One of our others councilmembers, who has suffered his insults incessantly, conveys the situation in an explanatory way like this: “You have one councilmember beating up on another. The first councilmember attacks and attacks with the other councilmember not fighting back, recognizing that the public can see the despicable behavior exhibited and judge for themselves. Yet the beating continues until the councilmember under attack, now on the floor suffering more jabs, decides she has had enough and stands up and pushes back. The first councilmember and his supporters in the audience call out: How dare you push back? You are being “unprofessional.”

 This, my friends, is where the current state of affairs on the Richmond City Council is at. One councilmember is managing to hold a city hostage.

This MUST not continue. Many of us have looked toward changing the composition of the City Council in order to shift toward a better Richmond, and we will continue to do that. We have made so many gains with good councilmembers being elected in recent years. We will make more gains in November, and in subsequent elections. But we are currently dealing with something that is immediate in nature.

We are dealing with a battering situation, the result of which, if allowed to go on, will be highly destructive for our city. As a result, I will be more strictly enforcing the rules of the City Council, as per my role as chairperson, provided to me by the Charter of the City of Richmond in accordance with the Constitution of the State of California. Disagreement on issues is expected and can be productive, but where we are at right now is something altogether different.

I call on all members of the City Council and members of the audience to adhere to my call for order during meetings when I put out such a call. The disruptive nature of our Council meetings MUST be reversed.

I will not relinquish my parliamentary procedure duties. I will not let one councilmember hold the city hostage.

Thank you for your support at this critical time. We shall prevail, even among setbacks, to bring forward a political culture whereby the people’s business can be addressed in a healthy and productive way.

 Sincerely,

 Gayle McLaughlin

 Mayor, City of Richmond

Posted on Friday, July 20th, 2012
Under: Contra Costa County, Contra Costa politics, Richmond | 3 Comments »

Contra Costa County office building is weedy and seedy

Lord knows, Contra Costa County is short on cash like every other public agency but the state of the landscaping at its offices on Arnold Drive in Martinez is disgraceful.

The grass is dead. Weeds abound. Shrubs and trees are dying. When I drove through the parking lot other evening after a county worker called and complained about it, the grounds were downright ghetto. (See pictures below.)

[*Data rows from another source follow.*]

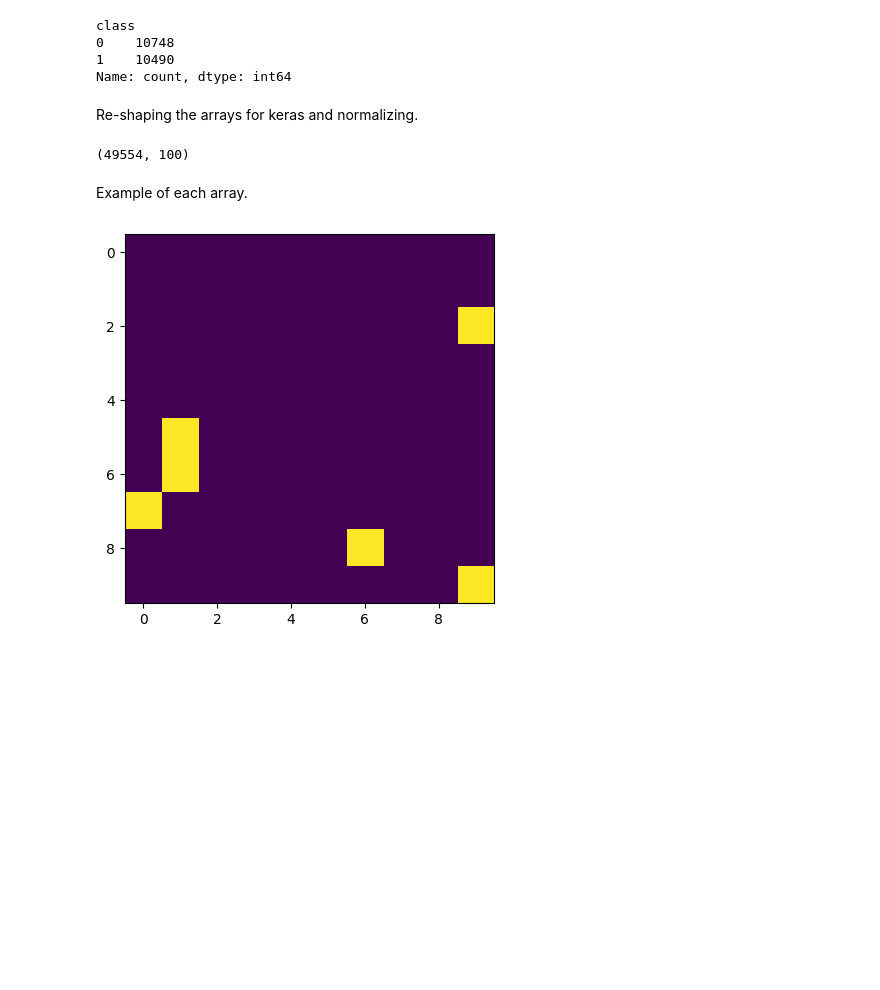
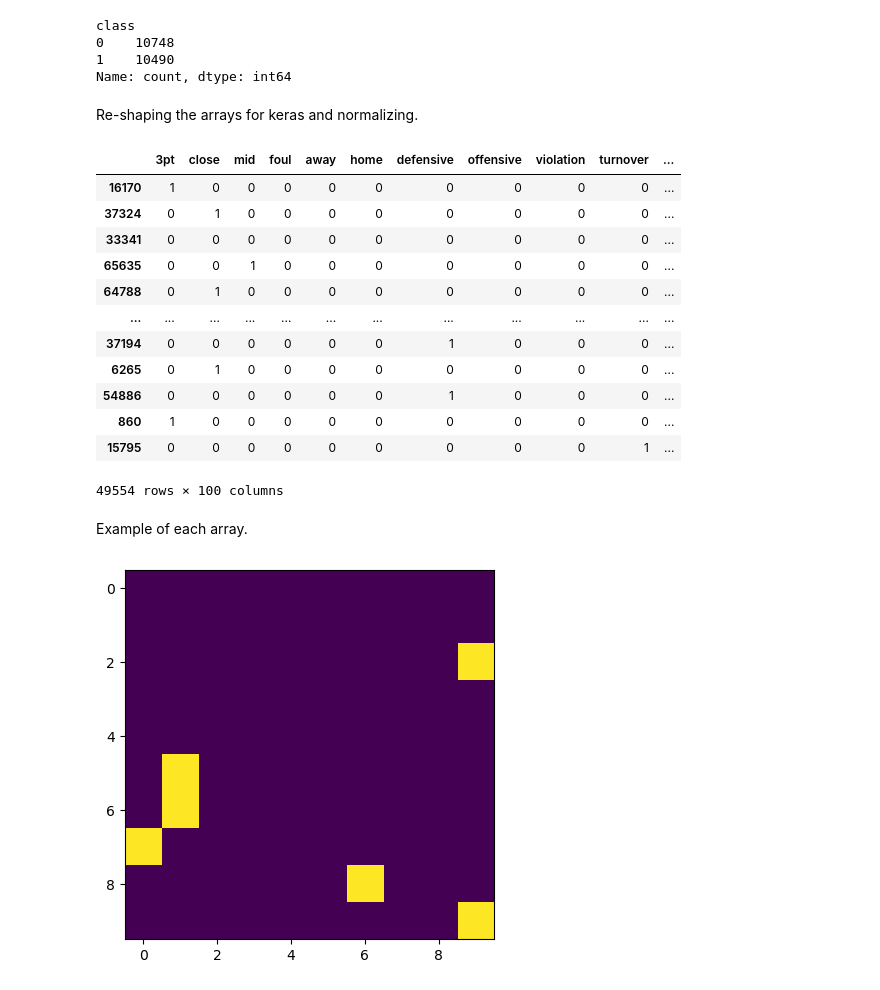
Before and after one commit to isevr/NBA_runs_prediction, a Jupyter notebook: cNN LE.ipynb, the cells around one changed output. Saved outputs shown, nothing was run; the diff lists cells and outputs as text; code cells hidden in the pictures; blank space fills up the shorter version.

```diff
--- a/cNN LE.ipynb
+++ b/cNN LE.ipynb
@@ -289,9 +294,21 @@ num_categories = 2
 y_train = keras.utils.to_categorical(y_train.values, num_categories)
 y_test = keras.utils.to_categorical(y_test.values, num_categories)
 # %%
-X_train.shape
+X_train
 # %% [output]
+|  | 3pt | close | mid | foul | away | home | defensive | offensive | violation | turnover | ... |
+| 16170 | 1 | 0 | 0 | 0 | 0 | 0 | 0 | 0 | 0 | 0 | ... |
+| 37324 | 0 | 1 | 0 | 0 | 0 | 0 | 0 | 0 | 0 | 0 | ... |
+| 33341 | 0 | 0 | 0 | 0 | 0 | 0 | 0 | 0 | 0 | 0 | ... |
+| 65635 | 0 | 0 | 1 | 0 | 0 | 0 | 0 | 0 | 0 | 0 | ... |
+| 64788 | 0 | 1 | 0 | 0 | 0 | 0 | 0 | 0 | 0 | 0 | ... |
+| ... | ... | ... | ... | ... | ... | ... | ... | ... | ... | ... | ... |
+| 37194 | 0 | 0 | 0 | 0 | 0 | 0 | 1 | 0 | 0 | 0 | ... |
+| 6265 | 0 | 1 | 0 | 0 | 0 | 0 | 0 | 0 | 0 | 0 | ... |
+| 54886 | 0 | 0 | 0 | 0 | 0 | 0 | 1 | 0 | 0 | 0 | ... |
+| 860 | 1 | 0 | 0 | 0 | 0 | 0 | 0 | 0 | 0 | 0 | ... |
+| 15795 | 0 | 0 | 0 | 0 | 0 | 0 | 0 | 0 | 0 | 1 | ... |
-(49554, 100)
+49554 rows × 100 columns
 # %%
 a = X_train.values.reshape(-1,10,10)
 b = X_test.values.reshape(-1,10,10)
```
Also changed, not shown: parts of 9 cells of this notebook.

If my yard in Martinez resembled this one, the city would be on my doorstep and rightfully demanding I clean it up.

Public Works Director Julie Bueren says the original private building owner installed way too much lawn and when budget constraints hit the county a few years ago along with water useage standards imposed by the Contra Costa Water District, the county stopped watering the grass.

“When funding allows, the plan is to re-landscape some of these areas with drought resistant plants and landscape materials that will be less costly to maintain,” Bueren wrote to me in an email.

OK, I get the grass part. It uses a lot of water. At the very least, though, the county could put down some mulch. Replacing existing landscaping with drought resistant plants and shrubs over time is a good idea, too.

But to let those valuable trees and large shrubs die in the interim seems like a terrible waste.

As for the weeds, Bueren says abatement is scheduled for next week.  Thank goodness. Dry vegetation is a fire hazard and the fire district that protects this area has its own financial problems.

 

 

 

Posted on Friday, July 20th, 2012
Under: Contra Costa County, Contra Costa politics | 4 Comments »